(2005) Proc.Natl.Acad.Sci.Usa 102: 15412-15417
- PubMed: 16234232
- DOI: 10.1073/pnas.0504614102
- Primary Citation of Related Structures:
- PubMed Abstract:
One of many protein-protein interactions modulated upon DNA damage is that of the single-stranded DNA-binding protein, replication protein A (RPA), with the p53 tumor suppressor. Here we report the crystal structure of RPA residues 1-120 (RPA70N) bou ...
One of many protein-protein interactions modulated upon DNA damage is that of the single-stranded DNA-binding protein, replication protein A (RPA), with the p53 tumor suppressor. Here we report the crystal structure of RPA residues 1-120 (RPA70N) bound to the N-terminal transactivation domain of p53 (residues 37-57; p53N) and, by using NMR spectroscopy, characterize two mechanisms by which the RPA/p53 interaction can be modulated. RPA70N forms an oligonucleotide/oligosaccharide-binding fold, similar to that previously observed for the ssDNA-binding domains of RPA. In contrast, the N-terminal p53 transactivation domain is largely disordered in solution, but residues 37-57 fold into two amphipathic helices, H1 and H2, upon binding with RPA70N. The H2 helix of p53 structurally mimics the binding of ssDNA to the oligonucleotide/oligosaccharide-binding fold. NMR experiments confirmed that both ssDNA and an acidic peptide mimicking a phosphorylated form of RPA32N can independently compete the acidic p53N out of the binding site. Taken together, our data suggest a mechanism for DNA damage signaling that can explain a threshold response to DNA damage.

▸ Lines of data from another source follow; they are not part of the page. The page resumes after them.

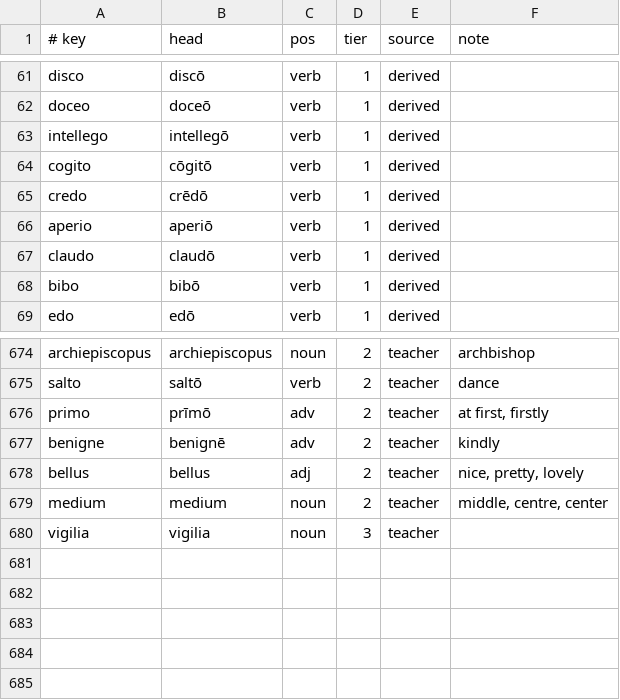
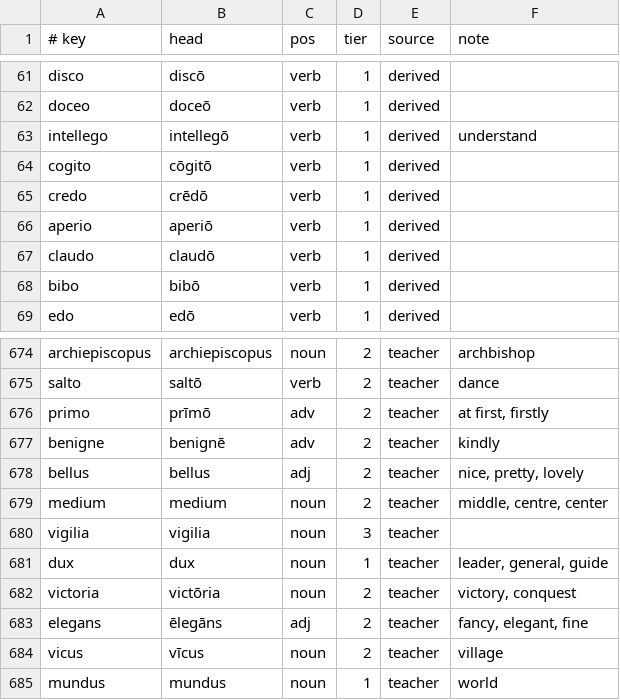
Before and after one commit to oldenKnight/vetusPoeta, a TSV file: data/curated/tiers_la.tsv, drawn as a sheet; only a part is shown, gaps mark what is left out.

```diff
--- a/data/curated/tiers_la.tsv
+++ b/data/curated/tiers_la.tsv
@@ -62,3 +62,3 @@ disco	discō	verb	1	derived
 doceo	doceō	verb	1	derived	
-intellego	intellegō	verb	1	derived	
+intellego	intellegō	verb	1	derived	understand
 cogito	cōgitō	verb	1	derived	
@@ -680 +680,6 @@ medium	medium	noun	2	teacher	middle, centre, center
 vigilia	vigilia	noun	3	teacher	
+dux	dux	noun	1	teacher	leader, general, guide
+victoria	victōria	noun	2	teacher	victory, conquest
+elegans	ēlegāns	adj	2	teacher	fancy, elegant, fine
+vicus	vīcus	noun	2	teacher	village
+mundus	mundus	noun	1	teacher	world
```
Also changed, not shown: data/curated/phrasebook_en_la.tsv, 6 other files.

Banting and Best Department of Medical Research & Department of Medical Genetics and Microbiology, University of Toronto, 112 College Street, Toronto, Ontario, Canada M5G 1L6.